WHAT YOU NEED TO DO >> If a record below holds a picture, drop the picture and restate everything else word for word.

LISTED ENTRIES >>
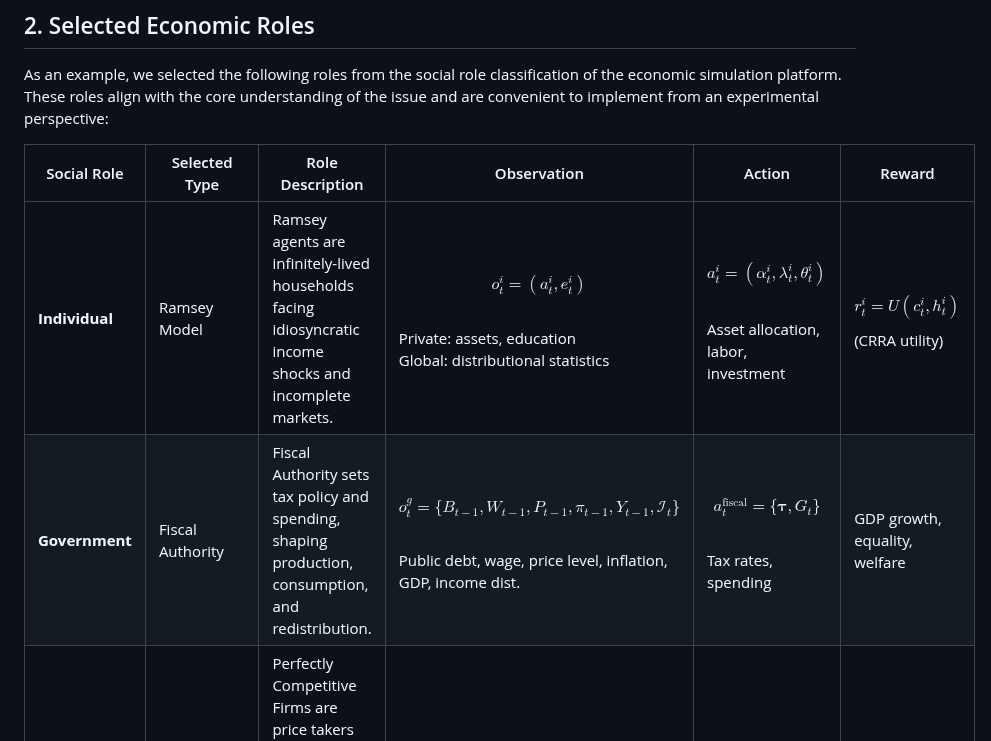
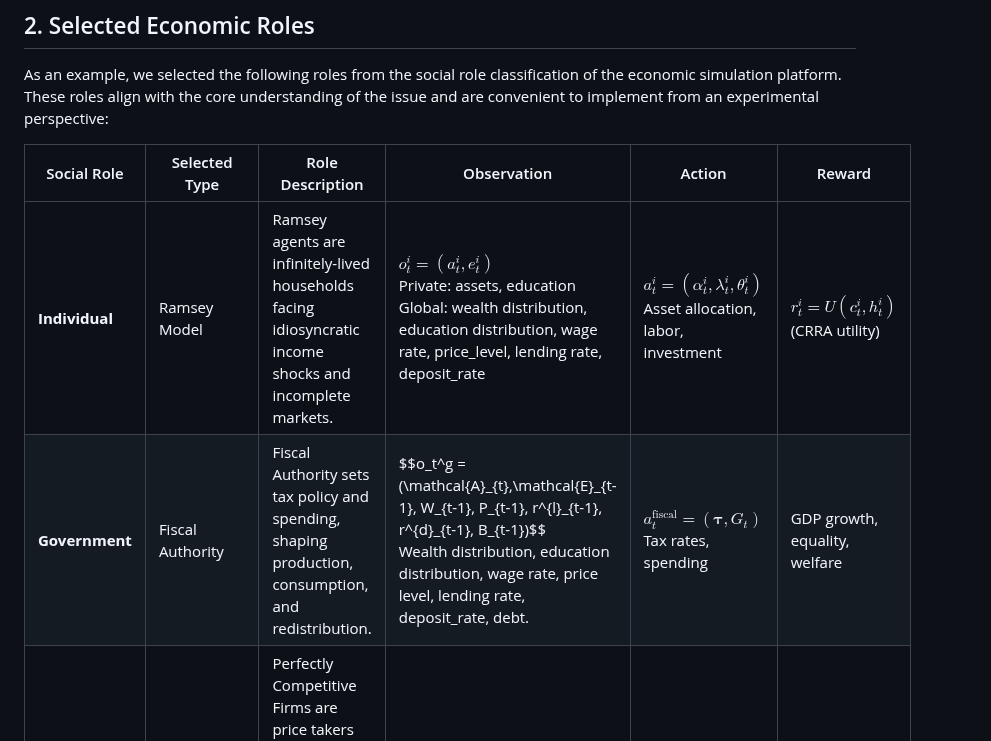
Before and after one commit to Miracle1207/EconGym, a Markdown page: document/Fiscal Policy Issues/Q5-How-do-wealth-tax-impact-wealth-concentration.md, the part around one of its changes. Drawn GitHub-style.

```diff
--- a/document/Fiscal Policy Issues/Q5-How-do-wealth-tax-impact-wealth-concentration.md
+++ b/document/Fiscal Policy Issues/Q5-How-do-wealth-tax-impact-wealth-concentration.md
@@ -33,8 +33,8 @@ As an example, we selected the following roles from the social role classificati
 
 | Social Role | Selected Type       | Role Description                                                                                               | Observation                                                                                               | Action                                                                                 | Reward                                   |
 | ----------- | ------------------- | ---------------------------------------------------------------------------------------------------------------- | --------------------------------------------------------------------------------------------------------- | -------------------------------------------------------------------------------------- | ---------------------------------------- |
-| **Individual**  | Ramsey Model        | Ramsey agents are infinitely-lived households facing idiosyncratic income shocks and incomplete markets.        | $$o_t^i = (a_t^i, e_t^i)$$<br>Private: assets, education<br>Global: distributional statistics             | $$a_t^i = (\alpha_t^i, \lambda_t^i, \theta_t^i)$$<br>Asset allocation, labor, investment | $$r_t^i = U(c_t^i, h_t^i)$$ (CRRA utility) |
-| **Government**  | Fiscal Authority    | Fiscal Authority sets tax policy and spending, shaping production, consumption, and redistribution.             | $$o_t^g = \{ B_{t-1}, W_{t-1}, P_{t-1}, \pi_{t-1}, Y_{t-1}, \mathcal{I}_t \}$$<br>Public debt, wage, price level, inflation, GDP, income dist. | $$a_t^{\text{fiscal}} = \{ \boldsymbol{\tau}, G_t \}$$<br>Tax rates, spending          | GDP growth, equality, welfare            |
+| **Individual**  | Ramsey Model        | Ramsey agents are infinitely-lived households facing idiosyncratic income shocks and incomplete markets.        | $o_t^i = (a_t^i, e_t^i)$<br>Private: assets, education<br>Global: wealth distribution, education distribution, wage rate, price_level, lending rate, deposit_rate | $a_t^i = (\alpha_t^i, \lambda_t^i, \theta_t^i)$<br>Asset allocation, labor, investment | $r_t^i = U(c_t^i, h_t^i)$ (CRRA utility)                     |
+| **Government**  | Fiscal Authority    | Fiscal Authority sets tax policy and spending, shaping production, consumption, and redistribution.             |\$\$o\_t^g = (\\mathcal{A}\_{t},\\mathcal{E}\_{t-1}, W\_{t-1}, P\_{t-1}, r^{l}\_{t-1}, r^{d}\_{t-1}, B\_{t-1})\$\$  <br> Wealth distribution, education distribution, wage rate, price level, lending rate, deposit_rate, debt. | $a_t^{\text{fiscal}} = ( \boldsymbol{\tau}, G_t )$<br>Tax rates, spending | GDP growth, equality, welfare                                |
 | **Firm**       | Perfect Competition | Perfectly Competitive Firms are price takers with no strategic behavior, ideal for baseline analyses.           | /                                                                                                         | /                                                                                    | Zero (long-run)                          |
 | **Bank**       | Non-Profit Platform | Non-Profit Platforms apply a uniform interest rate to deposits and loans, eliminating arbitrage and profit motives. | /                                                                                                         | No rate control                                                                      | No profit                                |
 
```
Also changed, not shown: other parts of document/Fiscal Policy Issues/Q5-How-do-wealth-tax-impact-wealth-concentration.md (+28 -24 lines).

ANSWER BELOW >>
Before and after one commit to Miracle1207/EconGym, a Markdown page: document/Fiscal Policy Issues/Q5-How-do-wealth-tax-impact-wealth-concentration.md, the part around one of its changes. Drawn GitHub-style.

```diff
--- a/document/Fiscal Policy Issues/Q5-How-do-wealth-tax-impact-wealth-concentration.md
+++ b/document/Fiscal Policy Issues/Q5-How-do-wealth-tax-impact-wealth-concentration.md
@@ -33,8 +33,8 @@ As an example, we selected the following roles from the social role classificati
 
 | Social Role | Selected Type       | Role Description                                                                                               | Observation                                                                                               | Action                                                                                 | Reward                                   |
 | ----------- | ------------------- | ---------------------------------------------------------------------------------------------------------------- | --------------------------------------------------------------------------------------------------------- | -------------------------------------------------------------------------------------- | ---------------------------------------- |
-| **Individual**  | Ramsey Model        | Ramsey agents are infinitely-lived households facing idiosyncratic income shocks and incomplete markets.        | $$o_t^i = (a_t^i, e_t^i)$$<br>Private: assets, education<br>Global: distributional statistics             | $$a_t^i = (\alpha_t^i, \lambda_t^i, \theta_t^i)$$<br>Asset allocation, labor, investment | $$r_t^i = U(c_t^i, h_t^i)$$ (CRRA utility) |
-| **Government**  | Fiscal Authority    | Fiscal Authority sets tax policy and spending, shaping production, consumption, and redistribution.             | $$o_t^g = \{ B_{t-1}, W_{t-1}, P_{t-1}, \pi_{t-1}, Y_{t-1}, \mathcal{I}_t \}$$<br>Public debt, wage, price level, inflation, GDP, income dist. | $$a_t^{\text{fiscal}} = \{ \boldsymbol{\tau}, G_t \}$$<br>Tax rates, spending          | GDP growth, equality, welfare            |
+| **Individual**  | Ramsey Model        | Ramsey agents are infinitely-lived households facing idiosyncratic income shocks and incomplete markets.        | $o_t^i = (a_t^i, e_t^i)$<br>Private: assets, education<br>Global: wealth distribution, education distribution, wage rate, price_level, lending rate, deposit_rate | $a_t^i = (\alpha_t^i, \lambda_t^i, \theta_t^i)$<br>Asset allocation, labor, investment | $r_t^i = U(c_t^i, h_t^i)$ (CRRA utility)                     |
+| **Government**  | Fiscal Authority    | Fiscal Authority sets tax policy and spending, shaping production, consumption, and redistribution.             |\$\$o\_t^g = (\\mathcal{A}\_{t},\\mathcal{E}\_{t-1}, W\_{t-1}, P\_{t-1}, r^{l}\_{t-1}, r^{d}\_{t-1}, B\_{t-1})\$\$  <br> Wealth distribution, education distribution, wage rate, price level, lending rate, deposit_rate, debt. | $a_t^{\text{fiscal}} = ( \boldsymbol{\tau}, G_t )$<br>Tax rates, spending | GDP growth, equality, welfare                                |
 | **Firm**       | Perfect Competition | Perfectly Competitive Firms are price takers with no strategic behavior, ideal for baseline analyses.           | /                                                                                                         | /                                                                                    | Zero (long-run)                          |
 | **Bank**       | Non-Profit Platform | Non-Profit Platforms apply a uniform interest rate to deposits and loans, eliminating arbitrage and profit motives. | /                                                                                                         | No rate control                                                                      | No profit                                |
 
```
Also changed, not shown: other parts of document/Fiscal Policy Issues/Q5-How-do-wealth-tax-impact-wealth-concentration.md (+28 -24 lines).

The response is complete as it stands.